A wine-loving mofo’s guide to Tasmania
You've seen them in head-to-toe North Face on the Overland Track. Huddled by the firepit at a remote shack. Hanging out under glowing crosses at Dark Mofo. It's not your imagination –everyone seems to be in Tassie recently. But you know something they don't. Because the best reason to visit Tasmania isn't a certain museum. It's not luxury lodges on lakes. It's not even the mind-boggling wilderness. It's the wine.
If, like us, you plan your entire holiday around vineyards and wine bars, we’ve got you. We’ve been there, drunk that to bring you our Tasmanian wine itinerary. Happy travels, mofos.
Lead with Launie and the Tamar
An easy drive from the Spirit of Tasmania and a piddling one-hour flight from Melbourne, ‘Launie’ is the place to kick off your Tassie wine trail. It also happens to be the gateway to one of Australia’s best fine wine regions – the Tamar Valley. France can keep Champagne (for the time being); we have the Tamar, a cool-climate region producing slamming sparkling wines (not to mention rieslings, chardonnays, pinot noirs and more), with 30-plus vineyards from Relbia down south to Pipers River up north.
Start at Josef Chromy (10-minutes’ drive from the airport), named for its founder: a Czech refugee and local legend. Head on to Clover Hills Wines to sip Méthode Traditionelle in its lush cellar door; roll on to Jansz and Ed Carr’s House of Arras at Bay of Fires Wines for some of Australia’s best sparklings and mosey on to neighbours Sinapius and Delamere Vineyards for single-estate wines. Finish back in central Launceston at Havilah, a little wine bar founded by winemaker Ricky Evans with a huge line-up local wines and a crew who know their stuff.
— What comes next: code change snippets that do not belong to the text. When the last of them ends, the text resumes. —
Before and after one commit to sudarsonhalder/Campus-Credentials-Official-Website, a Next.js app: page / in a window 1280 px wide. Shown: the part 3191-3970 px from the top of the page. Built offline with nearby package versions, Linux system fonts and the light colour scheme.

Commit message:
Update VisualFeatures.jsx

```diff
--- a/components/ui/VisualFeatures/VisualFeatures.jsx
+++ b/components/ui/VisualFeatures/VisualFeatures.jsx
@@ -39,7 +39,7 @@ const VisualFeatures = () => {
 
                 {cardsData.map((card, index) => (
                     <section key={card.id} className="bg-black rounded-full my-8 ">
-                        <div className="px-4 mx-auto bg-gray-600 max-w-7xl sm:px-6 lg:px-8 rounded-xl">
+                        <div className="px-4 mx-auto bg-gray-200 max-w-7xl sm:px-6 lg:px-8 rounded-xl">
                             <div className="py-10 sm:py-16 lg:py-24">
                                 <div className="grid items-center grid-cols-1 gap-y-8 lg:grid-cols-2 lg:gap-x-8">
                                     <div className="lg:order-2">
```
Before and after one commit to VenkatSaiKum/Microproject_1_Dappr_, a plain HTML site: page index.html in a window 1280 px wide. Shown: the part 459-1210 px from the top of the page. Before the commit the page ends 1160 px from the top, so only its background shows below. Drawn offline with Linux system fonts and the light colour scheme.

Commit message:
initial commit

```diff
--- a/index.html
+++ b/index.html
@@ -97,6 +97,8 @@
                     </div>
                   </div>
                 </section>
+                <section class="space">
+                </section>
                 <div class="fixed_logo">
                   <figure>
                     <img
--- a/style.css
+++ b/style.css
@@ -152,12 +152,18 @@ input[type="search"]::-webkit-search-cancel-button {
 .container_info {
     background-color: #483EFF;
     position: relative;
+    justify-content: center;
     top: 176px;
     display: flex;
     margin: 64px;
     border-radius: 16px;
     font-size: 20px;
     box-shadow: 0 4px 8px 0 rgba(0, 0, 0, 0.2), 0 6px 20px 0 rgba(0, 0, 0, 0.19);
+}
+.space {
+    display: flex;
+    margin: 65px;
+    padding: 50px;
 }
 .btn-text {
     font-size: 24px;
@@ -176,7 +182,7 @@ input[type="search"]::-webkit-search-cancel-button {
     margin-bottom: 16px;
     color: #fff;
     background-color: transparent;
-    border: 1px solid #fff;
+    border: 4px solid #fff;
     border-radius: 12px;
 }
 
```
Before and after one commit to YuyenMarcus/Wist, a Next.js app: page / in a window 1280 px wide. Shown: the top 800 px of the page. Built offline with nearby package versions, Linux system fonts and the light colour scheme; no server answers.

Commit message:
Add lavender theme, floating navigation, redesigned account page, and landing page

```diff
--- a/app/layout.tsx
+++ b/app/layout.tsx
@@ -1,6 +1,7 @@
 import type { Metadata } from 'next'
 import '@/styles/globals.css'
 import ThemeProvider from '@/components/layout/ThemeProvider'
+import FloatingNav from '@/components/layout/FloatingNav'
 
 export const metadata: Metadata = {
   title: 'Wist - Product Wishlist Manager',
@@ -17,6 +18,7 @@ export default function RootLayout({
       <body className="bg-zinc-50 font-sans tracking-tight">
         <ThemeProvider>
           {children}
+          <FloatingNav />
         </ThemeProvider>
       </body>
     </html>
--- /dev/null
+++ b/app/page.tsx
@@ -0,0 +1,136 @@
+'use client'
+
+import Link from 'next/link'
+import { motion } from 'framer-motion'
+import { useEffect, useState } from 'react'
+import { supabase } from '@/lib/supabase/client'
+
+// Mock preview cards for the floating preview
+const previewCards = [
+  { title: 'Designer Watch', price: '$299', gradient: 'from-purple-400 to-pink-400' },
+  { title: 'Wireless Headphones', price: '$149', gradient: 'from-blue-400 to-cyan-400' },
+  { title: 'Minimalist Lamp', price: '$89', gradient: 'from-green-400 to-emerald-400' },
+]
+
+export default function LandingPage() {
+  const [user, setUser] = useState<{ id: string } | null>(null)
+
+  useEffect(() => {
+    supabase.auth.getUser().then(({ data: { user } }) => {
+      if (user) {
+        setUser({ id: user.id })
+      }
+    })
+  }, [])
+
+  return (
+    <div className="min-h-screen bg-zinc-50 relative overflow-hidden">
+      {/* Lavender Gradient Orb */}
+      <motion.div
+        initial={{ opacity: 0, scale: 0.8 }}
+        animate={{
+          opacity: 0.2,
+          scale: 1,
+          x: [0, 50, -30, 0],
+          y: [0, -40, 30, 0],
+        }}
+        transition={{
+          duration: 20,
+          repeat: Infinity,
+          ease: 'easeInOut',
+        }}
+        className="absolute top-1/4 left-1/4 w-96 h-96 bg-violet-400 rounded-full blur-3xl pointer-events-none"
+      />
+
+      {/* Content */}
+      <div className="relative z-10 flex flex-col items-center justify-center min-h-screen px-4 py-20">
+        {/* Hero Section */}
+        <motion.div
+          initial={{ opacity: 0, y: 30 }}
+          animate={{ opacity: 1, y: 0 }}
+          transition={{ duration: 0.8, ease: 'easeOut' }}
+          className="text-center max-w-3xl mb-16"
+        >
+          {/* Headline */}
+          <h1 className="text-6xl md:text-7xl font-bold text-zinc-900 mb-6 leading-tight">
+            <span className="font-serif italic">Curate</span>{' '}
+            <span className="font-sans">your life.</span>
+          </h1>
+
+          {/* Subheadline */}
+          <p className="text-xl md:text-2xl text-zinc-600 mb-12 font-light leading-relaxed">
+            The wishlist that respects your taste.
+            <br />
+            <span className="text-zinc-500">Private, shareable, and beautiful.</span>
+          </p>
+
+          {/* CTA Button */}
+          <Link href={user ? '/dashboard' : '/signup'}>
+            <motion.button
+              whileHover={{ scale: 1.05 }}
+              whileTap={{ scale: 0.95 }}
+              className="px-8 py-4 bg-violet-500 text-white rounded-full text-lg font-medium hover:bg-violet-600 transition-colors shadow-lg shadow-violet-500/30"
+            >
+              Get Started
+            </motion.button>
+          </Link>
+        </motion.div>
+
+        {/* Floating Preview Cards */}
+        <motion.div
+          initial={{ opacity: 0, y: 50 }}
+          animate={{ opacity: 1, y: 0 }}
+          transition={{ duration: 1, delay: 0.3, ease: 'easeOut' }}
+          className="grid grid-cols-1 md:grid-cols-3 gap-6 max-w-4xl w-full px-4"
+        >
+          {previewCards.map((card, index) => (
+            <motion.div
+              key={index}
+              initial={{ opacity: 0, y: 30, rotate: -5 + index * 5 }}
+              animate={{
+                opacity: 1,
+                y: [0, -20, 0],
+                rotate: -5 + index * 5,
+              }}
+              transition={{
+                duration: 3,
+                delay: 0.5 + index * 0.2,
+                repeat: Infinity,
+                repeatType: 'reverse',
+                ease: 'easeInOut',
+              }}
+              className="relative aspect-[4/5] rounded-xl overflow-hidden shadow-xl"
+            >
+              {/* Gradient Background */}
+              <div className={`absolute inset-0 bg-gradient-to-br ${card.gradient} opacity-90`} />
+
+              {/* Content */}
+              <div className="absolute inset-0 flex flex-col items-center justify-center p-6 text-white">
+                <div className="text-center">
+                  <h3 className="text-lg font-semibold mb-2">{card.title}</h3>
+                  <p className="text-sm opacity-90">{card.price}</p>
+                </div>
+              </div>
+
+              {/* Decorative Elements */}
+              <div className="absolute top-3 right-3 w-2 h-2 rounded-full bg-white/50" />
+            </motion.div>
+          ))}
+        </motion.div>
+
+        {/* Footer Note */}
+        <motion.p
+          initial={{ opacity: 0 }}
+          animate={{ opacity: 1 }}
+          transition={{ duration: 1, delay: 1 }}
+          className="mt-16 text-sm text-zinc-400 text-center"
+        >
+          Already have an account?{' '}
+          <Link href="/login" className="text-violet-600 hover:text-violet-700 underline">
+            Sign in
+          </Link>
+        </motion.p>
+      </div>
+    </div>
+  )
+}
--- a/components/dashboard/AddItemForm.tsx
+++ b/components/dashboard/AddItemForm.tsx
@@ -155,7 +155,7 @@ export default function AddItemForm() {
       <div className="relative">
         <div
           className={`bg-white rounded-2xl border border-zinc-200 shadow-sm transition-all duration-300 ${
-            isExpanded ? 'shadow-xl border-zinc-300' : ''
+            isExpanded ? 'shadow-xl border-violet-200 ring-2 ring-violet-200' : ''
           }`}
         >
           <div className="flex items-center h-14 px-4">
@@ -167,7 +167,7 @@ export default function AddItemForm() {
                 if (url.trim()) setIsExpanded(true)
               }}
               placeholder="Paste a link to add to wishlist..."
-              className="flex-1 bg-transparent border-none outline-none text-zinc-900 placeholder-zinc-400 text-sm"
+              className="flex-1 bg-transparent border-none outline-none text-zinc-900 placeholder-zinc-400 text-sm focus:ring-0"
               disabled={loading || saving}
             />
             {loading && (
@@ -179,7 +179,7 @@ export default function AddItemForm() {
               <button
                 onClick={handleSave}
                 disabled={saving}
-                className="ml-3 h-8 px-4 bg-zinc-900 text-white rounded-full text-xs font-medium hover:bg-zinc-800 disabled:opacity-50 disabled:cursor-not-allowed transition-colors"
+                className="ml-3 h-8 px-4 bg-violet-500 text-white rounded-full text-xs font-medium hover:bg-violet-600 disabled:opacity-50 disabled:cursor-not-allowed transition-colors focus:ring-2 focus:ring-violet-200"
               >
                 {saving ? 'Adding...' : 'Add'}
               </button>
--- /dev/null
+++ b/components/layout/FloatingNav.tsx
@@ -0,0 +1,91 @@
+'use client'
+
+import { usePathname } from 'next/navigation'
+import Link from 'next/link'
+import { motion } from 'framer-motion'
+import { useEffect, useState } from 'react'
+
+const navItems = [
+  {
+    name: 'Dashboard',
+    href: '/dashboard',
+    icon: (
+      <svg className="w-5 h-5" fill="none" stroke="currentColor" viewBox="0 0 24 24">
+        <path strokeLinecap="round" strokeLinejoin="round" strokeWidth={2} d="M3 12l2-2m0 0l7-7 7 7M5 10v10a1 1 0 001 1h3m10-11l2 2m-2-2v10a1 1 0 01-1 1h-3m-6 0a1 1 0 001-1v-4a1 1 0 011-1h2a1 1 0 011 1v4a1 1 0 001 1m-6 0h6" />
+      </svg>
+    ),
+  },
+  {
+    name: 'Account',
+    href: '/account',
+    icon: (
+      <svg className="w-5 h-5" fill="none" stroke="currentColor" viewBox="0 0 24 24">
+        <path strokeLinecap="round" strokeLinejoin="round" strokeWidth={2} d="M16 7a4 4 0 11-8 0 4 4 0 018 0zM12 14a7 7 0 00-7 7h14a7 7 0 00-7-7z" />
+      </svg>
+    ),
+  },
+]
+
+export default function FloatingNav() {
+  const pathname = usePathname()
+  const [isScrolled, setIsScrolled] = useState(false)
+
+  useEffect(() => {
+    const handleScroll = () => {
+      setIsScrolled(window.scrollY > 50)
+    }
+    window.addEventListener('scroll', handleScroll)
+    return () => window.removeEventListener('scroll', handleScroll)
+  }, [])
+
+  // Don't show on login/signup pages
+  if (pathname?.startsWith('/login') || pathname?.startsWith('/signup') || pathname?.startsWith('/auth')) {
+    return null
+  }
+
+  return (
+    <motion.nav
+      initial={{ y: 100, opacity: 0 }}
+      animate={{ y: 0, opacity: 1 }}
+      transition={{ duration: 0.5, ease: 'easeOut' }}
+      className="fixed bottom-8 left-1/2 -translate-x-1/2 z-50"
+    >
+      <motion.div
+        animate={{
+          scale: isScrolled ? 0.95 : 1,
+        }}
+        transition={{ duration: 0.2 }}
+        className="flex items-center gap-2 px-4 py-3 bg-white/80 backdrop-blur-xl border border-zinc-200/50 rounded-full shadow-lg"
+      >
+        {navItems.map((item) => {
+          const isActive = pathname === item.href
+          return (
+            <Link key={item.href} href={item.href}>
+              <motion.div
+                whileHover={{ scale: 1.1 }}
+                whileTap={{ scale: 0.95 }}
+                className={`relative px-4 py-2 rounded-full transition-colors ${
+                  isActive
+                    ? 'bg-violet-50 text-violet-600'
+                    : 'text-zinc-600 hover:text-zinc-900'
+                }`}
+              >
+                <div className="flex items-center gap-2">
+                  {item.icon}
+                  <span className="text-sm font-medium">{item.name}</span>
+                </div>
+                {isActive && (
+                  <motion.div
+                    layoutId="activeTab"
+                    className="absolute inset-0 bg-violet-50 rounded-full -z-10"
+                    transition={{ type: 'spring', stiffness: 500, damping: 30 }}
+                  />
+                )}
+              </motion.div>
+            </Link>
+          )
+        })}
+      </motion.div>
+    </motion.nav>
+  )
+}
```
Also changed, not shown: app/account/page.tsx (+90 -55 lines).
Hit the East Coast
The East Coast has more to it than the Bay of Fires and Wineglass Bay (although don’t skip those). From Launceston, head to chilled St Helens and point the wheel south for a drive that’s all white-sand beaches, native forests and rolling landscapes. Oh, and wineries. Stop by Overtime cellar door in Bicheno to buy pinot noirs at Burgundy standards from Apsley Gorge Vineyard. Head inland to Freycinet Vineyard – the east coast’s first commercial winery and still the OG of the region. Next door is Devil’s Corner, where the team are busy knocking up a brand-spanking-new cellar door in time for summer. Carry on to Gala Estate in Cranbrook, where a seventh-generation farming family slings award-winning wines out of a cottage; and Milton Vineyard for lunch on the deck and aromatic wines. South of Swansea, score an appointment at Kelvedon Estate and wrap up your east coast trip at Cape Bernier, overlooking Marion Bay.
Cruise into the Coal River Valley
On your way inland to Hobart, you’ll cruise right into the Coal River Valley, wrapped around quaint little Richmond. Visit Pooley Wines’ sandstone cellar door outside Richmond, where third-generation winemaker Anna Pooley shows why she’s one of Tassie’s most exciting. Join half of Hobart for a long lunch at Frogmore Creek, paired with its four in-house wine labels. An absolute 'fo fav to check out is Riversdale Estate in Cambridge, since you're already just up the road. Think stunning pinot noir, and a traditional method sparkling we may have coming our way come spring.
Yes, there are actual ducks at Puddleduck Vineyard, but there’s also single-site pinot noir and chardonnay pouring at the laid-back cellar door. Coal Valley Vineyard delivers both on views and wines made with a hands-on approach. And at the area’s oldest winery, Domaine A, discover wines that take on France’s Bordeaux region at its own game. The valley is only 20-minutes out of Hobart, but pump the brakes and take it slow.
Finish up in Hobart
You’ve made it. The Tassie capital, the big smoke. There are vineyards closer to Hobart than any other Australian capital city. If you’ve got another day trip in you, carry on to Australia’s southernmost vineyards around the Huon Valley and D’Entrecasteaux Channel, like up-and-comer Mewstone, or head north–west to Derwent Valley faves like Home Hill and Stefano Lubiana Wines. But even after you’ve returned the rental car, you can still get your mitts on the best Tasmanian wine within city limits.
Moorilla (technically in the Derwent) might be best-known as Mona’s winery, but the vineyard is the second oldest in Tasmania. In Hobart proper, there’s Glaetzer-Dixon Family Winemakers’ urban winery and Frogmore Creek’s Mac01 outpost.
Hobart’s small bars can also help you tick off all the wineries you didn’t hit on the road. The team behind crazy popular restaurant Templo started Sonny, with vinyl on the speakers and wine lists on blackboards. Lucinda, the offshoot of another legendary eatery Dier Makr, has earned its own cult following with lo-fi wines and local bites. In North Hobart you can surely tackle the epic wine list of Willing Bros. Wine Merchants.
Just don’t blame us if you accidentally, on purpose, end up missing your flight home…